> [WHAT TO DO]
Return every entry below exactly as written, minus the pictures.

> [Extracted records]
== Segment start ==
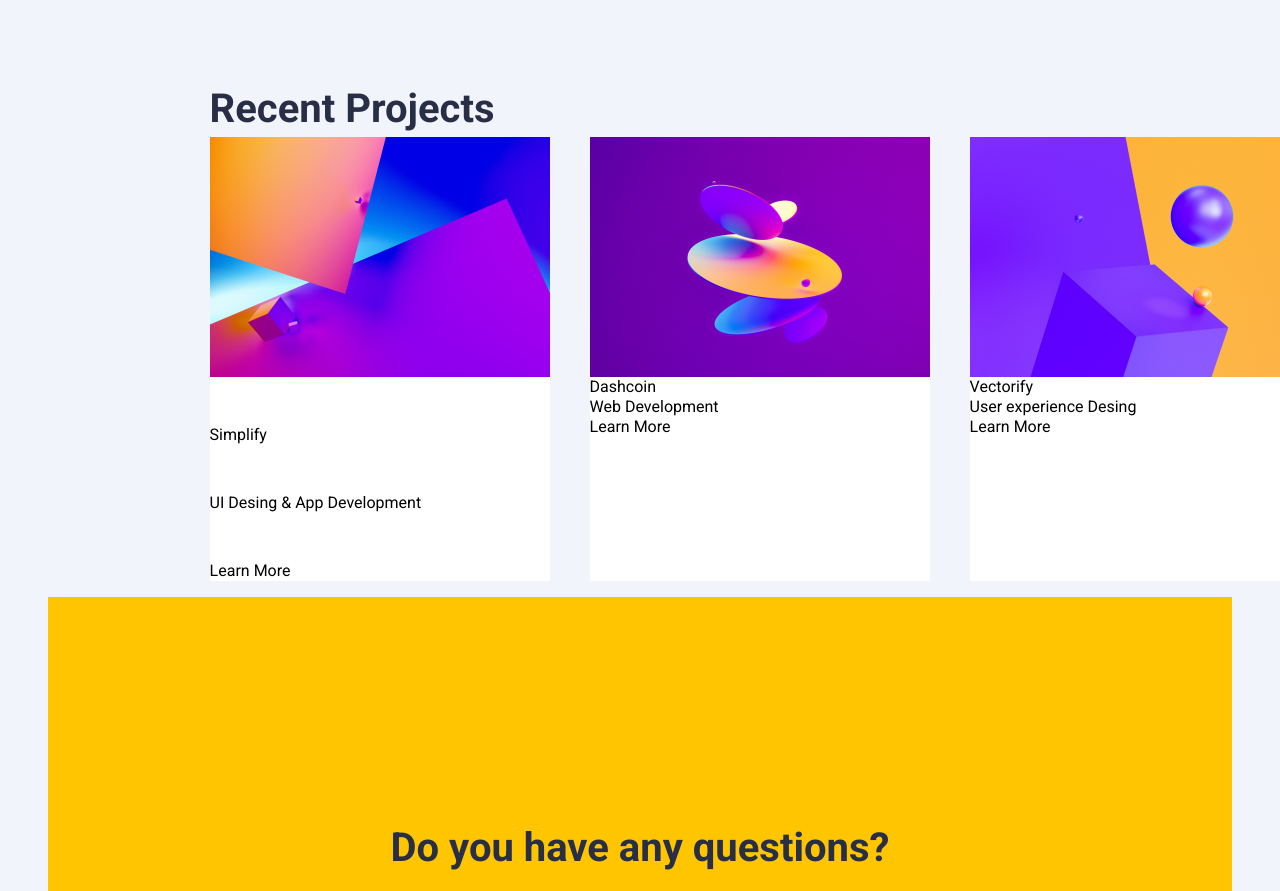
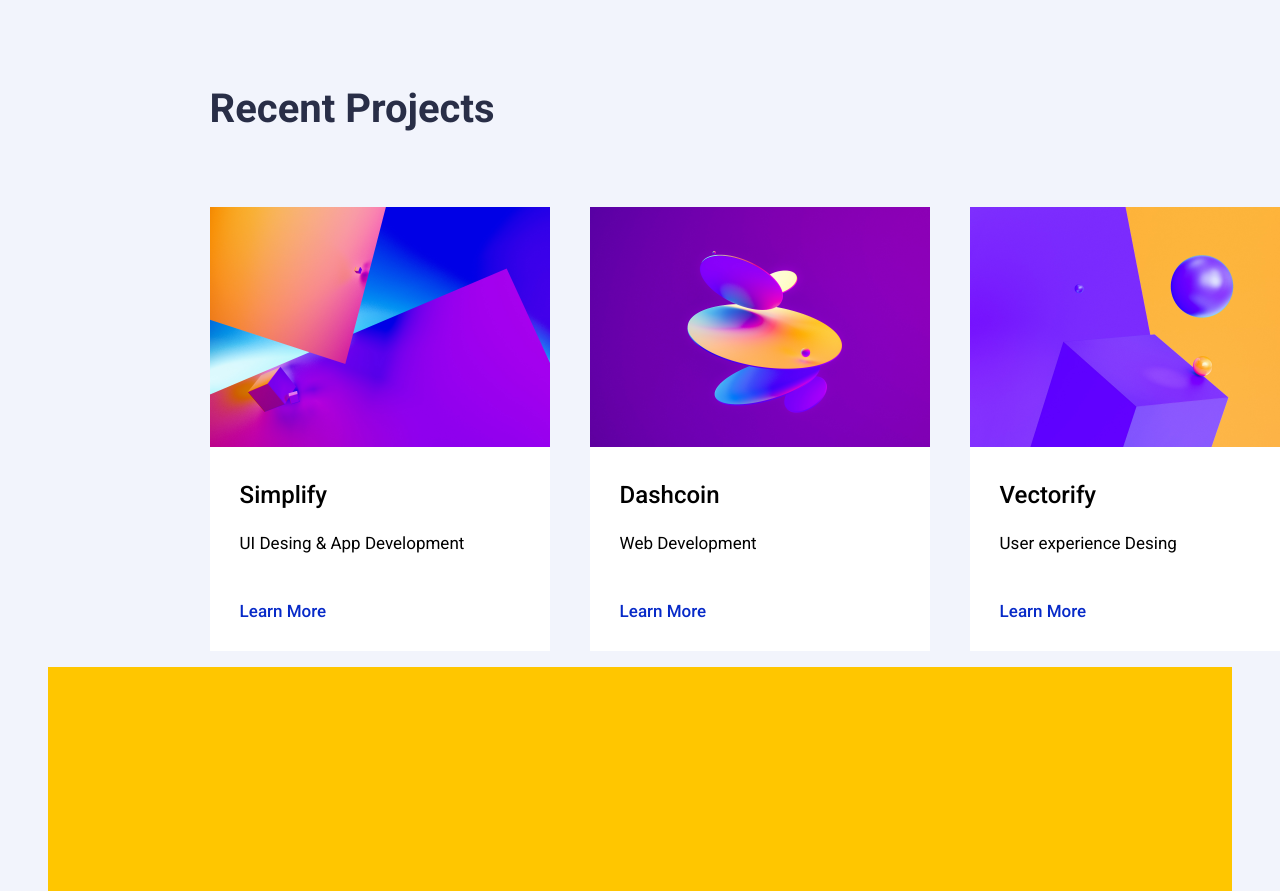
Before and after one commit to maaduuu/MidTerm-Project, a plain HTML site: page index.html in a window 1280 px wide. Shown: the part 1040-1931 px from the top of the page. Drawn offline with nearby package versions, Linux system fonts and the light colour scheme.

Commit message:
Projects Sections finished

```diff
--- a/index.html
+++ b/index.html
@@ -30,7 +30,7 @@
                 </ul>
 
                 <button class="bg-[#072AC8] hover:bg-[#292E47] text-white py-4 px-8">
-                    <a href="#">Contact Us</a>
+                    <a href="html\contact.html">Contact Us</a>
                 </button>
             </nav>
         </div>
@@ -106,29 +106,29 @@
     <section>
         <div class=" mt-[200px] mx-0 px-[30px] leading-5">
             <div class="flex flex-col justify-between leading-5 mx-[179.6px]">
-                <h2 class="text-[40px] font-bold text-[#292e47] leading-[36px] mt-[20px] mb-[10px]">Recent Projects</h2>
+                <h2 class="text-[40px] font-bold text-[#292e47] leading-[36px] mt-[20px] mb-[80px] ">Recent Projects</h2>
 
                 <div class="grid gap-[16px_40px] auto-cols-[1fr] grid-cols-[340px_340px_340px] grid-rows-[444px_0px]">
                     <!-- Inside this "div" I will make another 3 to facility the CSS -->
                     <div class="bg-white flex flex-col justify-between">
                         <img class="rectangle-1" src="img-index/Rectangle 1.png" alt="rectangle 1" />
-                        <h3>Simplify</h3>
-                        <p>UI Desing & App Development</p>
-                        <a href="#">Learn More</a>
+                        <h3 class="font-[500] text-[24px] my-[30px] mx-[30px] mb-[20px]">Simplify</h3>
+                        <p class="my-[0px] mx-[30px] mb-[10px] text-[17px] leading-5">UI Desing & App Development</p>
+                        <a class="text-[#072ac8] m-[30px] font-[500] text-[17px]" href="#">Learn More</a>
                     </div>
 
-                    <div class="bg-white">
+                    <div class="bg-white flex flex-col justify-between">
                         <img class="rectangle-2" src="img-index/Rectangle 2.png" alt="rectangle 2" />
-                        <h3>Dashcoin</h3>
-                        <p>Web Development</p>
-                        <a href="#">Learn More</a>
+                        <h3 class="font-[500] text-[24px] my-[30px] mx-[30px] mb-[20px]">Dashcoin</h3>
+                        <p class="my-[0px] mx-[30px] mb-[10px] text-[17px] leading-5">Web Development</p>
+                        <a class="text-[#072ac8] m-[30px] font-[500] text-[17px]" href="#">Learn More</a>
                     </div>
 
-                    <div class="bg-white">
+                    <div class="bg-white flex flex-col justify-between">
                         <img class="rectangle-3" src="img-index/Rectangle 3.png" alt="rectangle 3" />
-                        <h3>Vectorify</h3>
-                        <p>User experience Desing</p>
-                        <a href="#">Learn More</a>
+                        <h3 class="font-[500] text-[24px] my-[30px] mx-[30px] mb-[20px]">Vectorify</h3>
+                        <p class="my-[0px] mx-[30px] mb-[10px] text-[17px] leading-5">User experience Desing</p>
+                        <a class="text-[#072ac8] m-[30px] font-[500] text-[17px]" href="#" >Learn More</a>
                     </div>
                 </div>
             </div>
```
== Segment end ==
> [WRITTEN SOLUTION]
Before and after one commit to maaduuu/MidTerm-Project, a plain HTML site: page index.html in a window 1280 px wide. Shown: the part 1040-1931 px from the top of the page. Drawn offline with nearby package versions, Linux system fonts and the light colour scheme.

Commit message:
Projects Sections finished

```diff
--- a/index.html
+++ b/index.html
@@ -30,7 +30,7 @@
                 </ul>
 
                 <button class="bg-[#072AC8] hover:bg-[#292E47] text-white py-4 px-8">
-                    <a href="#">Contact Us</a>
+                    <a href="html\contact.html">Contact Us</a>
                 </button>
             </nav>
         </div>
@@ -106,29 +106,29 @@
     <section>
         <div class=" mt-[200px] mx-0 px-[30px] leading-5">
             <div class="flex flex-col justify-between leading-5 mx-[179.6px]">
-                <h2 class="text-[40px] font-bold text-[#292e47] leading-[36px] mt-[20px] mb-[10px]">Recent Projects</h2>
+                <h2 class="text-[40px] font-bold text-[#292e47] leading-[36px] mt-[20px] mb-[80px] ">Recent Projects</h2>
 
                 <div class="grid gap-[16px_40px] auto-cols-[1fr] grid-cols-[340px_340px_340px] grid-rows-[444px_0px]">
                     <!-- Inside this "div" I will make another 3 to facility the CSS -->
                     <div class="bg-white flex flex-col justify-between">
                         <img class="rectangle-1" src="img-index/Rectangle 1.png" alt="rectangle 1" />
-                        <h3>Simplify</h3>
-                        <p>UI Desing & App Development</p>
-                        <a href="#">Learn More</a>
+                        <h3 class="font-[500] text-[24px] my-[30px] mx-[30px] mb-[20px]">Simplify</h3>
+                        <p class="my-[0px] mx-[30px] mb-[10px] text-[17px] leading-5">UI Desing & App Development</p>
+                        <a class="text-[#072ac8] m-[30px] font-[500] text-[17px]" href="#">Learn More</a>
                     </div>
 
-                    <div class="bg-white">
+                    <div class="bg-white flex flex-col justify-between">
                         <img class="rectangle-2" src="img-index/Rectangle 2.png" alt="rectangle 2" />
-                        <h3>Dashcoin</h3>
-                        <p>Web Development</p>
-                        <a href="#">Learn More</a>
+                        <h3 class="font-[500] text-[24px] my-[30px] mx-[30px] mb-[20px]">Dashcoin</h3>
+                        <p class="my-[0px] mx-[30px] mb-[10px] text-[17px] leading-5">Web Development</p>
+                        <a class="text-[#072ac8] m-[30px] font-[500] text-[17px]" href="#">Learn More</a>
                     </div>
 
-                    <div class="bg-white">
+                    <div class="bg-white flex flex-col justify-between">
                         <img class="rectangle-3" src="img-index/Rectangle 3.png" alt="rectangle 3" />
-                        <h3>Vectorify</h3>
-                        <p>User experience Desing</p>
-                        <a href="#">Learn More</a>
+                        <h3 class="font-[500] text-[24px] my-[30px] mx-[30px] mb-[20px]">Vectorify</h3>
+                        <p class="my-[0px] mx-[30px] mb-[10px] text-[17px] leading-5">User experience Desing</p>
+                        <a class="text-[#072ac8] m-[30px] font-[500] text-[17px]" href="#" >Learn More</a>
                     </div>
                 </div>
             </div>
```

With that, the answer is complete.